Manhattan (1979)

My favorite Woody Allen film. It's got a lot going for it: beautiful black & white cinematography; Gershwin; New York; and a witty script by Allen and partner, Marshall Brickman. Woody is Isaac Davis, an unhappy TV writer whose life is in flux after a divorce. Mariel Hemingway secured an Oscar nomination as innocent Tracy, a 17 year-old high school student, inexplicably in love with Isaac. Their final scene is terrific, bittersweet and acted with understated perfection.

Links to other Favorite Lists:

Favorite Westerns
Great TV


  1. I'm not that familiar with 70's cinema, but of the movies I have seen on this list, I agree that they are some of the best ever made. My fave is "The Shootist", and not only because it is John Wayne's last performance - all the cast members are superb.

  2. How nice to see THE SHOOTIST among your list, because it's very underrated. I'm a big fan of others, too, particularly CHINATOWN and THE CONVERSATION.

  3. Hi, Silver. Glad to see some love for The Shootist. Bacall is wonderful isn't she? Very understated and touching performance by both.

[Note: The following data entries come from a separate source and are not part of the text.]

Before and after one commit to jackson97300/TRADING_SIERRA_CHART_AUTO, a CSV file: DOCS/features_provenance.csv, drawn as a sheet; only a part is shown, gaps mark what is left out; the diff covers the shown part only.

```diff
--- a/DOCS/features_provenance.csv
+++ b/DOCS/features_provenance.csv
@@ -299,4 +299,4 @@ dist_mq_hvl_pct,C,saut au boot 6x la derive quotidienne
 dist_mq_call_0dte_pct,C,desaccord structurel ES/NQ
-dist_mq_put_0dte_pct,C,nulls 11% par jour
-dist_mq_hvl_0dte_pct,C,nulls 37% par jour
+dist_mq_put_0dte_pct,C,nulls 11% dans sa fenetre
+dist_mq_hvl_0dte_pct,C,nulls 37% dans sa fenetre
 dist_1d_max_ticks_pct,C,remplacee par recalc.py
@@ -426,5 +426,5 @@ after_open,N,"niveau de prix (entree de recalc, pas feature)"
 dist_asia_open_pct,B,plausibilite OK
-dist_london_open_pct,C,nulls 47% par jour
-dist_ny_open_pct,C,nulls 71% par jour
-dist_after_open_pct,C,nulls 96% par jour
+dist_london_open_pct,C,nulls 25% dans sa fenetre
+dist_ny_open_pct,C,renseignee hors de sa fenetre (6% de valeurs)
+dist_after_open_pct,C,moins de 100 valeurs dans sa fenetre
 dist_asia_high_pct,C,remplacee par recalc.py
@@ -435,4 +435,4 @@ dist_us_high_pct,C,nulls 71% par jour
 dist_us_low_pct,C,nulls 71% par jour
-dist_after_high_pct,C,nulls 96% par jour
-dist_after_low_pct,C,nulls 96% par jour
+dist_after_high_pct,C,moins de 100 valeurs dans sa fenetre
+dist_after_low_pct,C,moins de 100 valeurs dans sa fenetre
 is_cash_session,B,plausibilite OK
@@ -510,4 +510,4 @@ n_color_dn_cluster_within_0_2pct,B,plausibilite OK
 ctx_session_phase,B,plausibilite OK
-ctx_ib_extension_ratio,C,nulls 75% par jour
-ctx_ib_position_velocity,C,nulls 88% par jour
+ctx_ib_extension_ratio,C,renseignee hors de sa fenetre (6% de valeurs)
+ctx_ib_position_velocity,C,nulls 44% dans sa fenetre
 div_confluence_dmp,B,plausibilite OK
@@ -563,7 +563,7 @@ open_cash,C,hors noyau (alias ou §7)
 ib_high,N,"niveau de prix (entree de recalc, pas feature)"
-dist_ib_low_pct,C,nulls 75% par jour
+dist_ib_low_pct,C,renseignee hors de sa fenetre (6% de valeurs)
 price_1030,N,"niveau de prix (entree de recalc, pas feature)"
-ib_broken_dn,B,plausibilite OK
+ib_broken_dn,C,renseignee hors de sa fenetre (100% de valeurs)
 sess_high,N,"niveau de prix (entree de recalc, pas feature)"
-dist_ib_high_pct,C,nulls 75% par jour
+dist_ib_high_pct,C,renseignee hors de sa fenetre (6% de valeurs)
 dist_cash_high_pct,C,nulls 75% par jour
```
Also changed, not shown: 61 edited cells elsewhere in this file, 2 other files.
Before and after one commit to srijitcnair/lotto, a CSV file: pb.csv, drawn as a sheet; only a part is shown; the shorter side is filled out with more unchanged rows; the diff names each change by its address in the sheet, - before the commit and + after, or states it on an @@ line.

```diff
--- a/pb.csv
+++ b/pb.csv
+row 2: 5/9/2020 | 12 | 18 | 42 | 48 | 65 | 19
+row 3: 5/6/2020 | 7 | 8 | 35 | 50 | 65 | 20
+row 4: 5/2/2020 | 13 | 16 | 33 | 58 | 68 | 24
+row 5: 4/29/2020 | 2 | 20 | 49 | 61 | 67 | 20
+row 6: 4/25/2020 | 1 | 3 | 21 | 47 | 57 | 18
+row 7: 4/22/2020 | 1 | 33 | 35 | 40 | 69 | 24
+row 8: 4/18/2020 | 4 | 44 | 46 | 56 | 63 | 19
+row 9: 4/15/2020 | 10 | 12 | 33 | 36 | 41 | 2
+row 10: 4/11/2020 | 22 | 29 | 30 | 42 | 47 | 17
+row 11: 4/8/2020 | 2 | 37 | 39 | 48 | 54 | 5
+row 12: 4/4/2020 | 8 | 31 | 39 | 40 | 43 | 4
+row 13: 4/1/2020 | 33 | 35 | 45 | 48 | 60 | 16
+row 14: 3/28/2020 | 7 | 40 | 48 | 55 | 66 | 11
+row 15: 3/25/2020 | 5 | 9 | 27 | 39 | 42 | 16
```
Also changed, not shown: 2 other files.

  4. CFTV, thanks for visiting. Yea, more love for The Shootist! I like both The Conversation and Chinatown, in part because each is so well constructed. They also are a little unnerving. Who's watching us and who can you trust?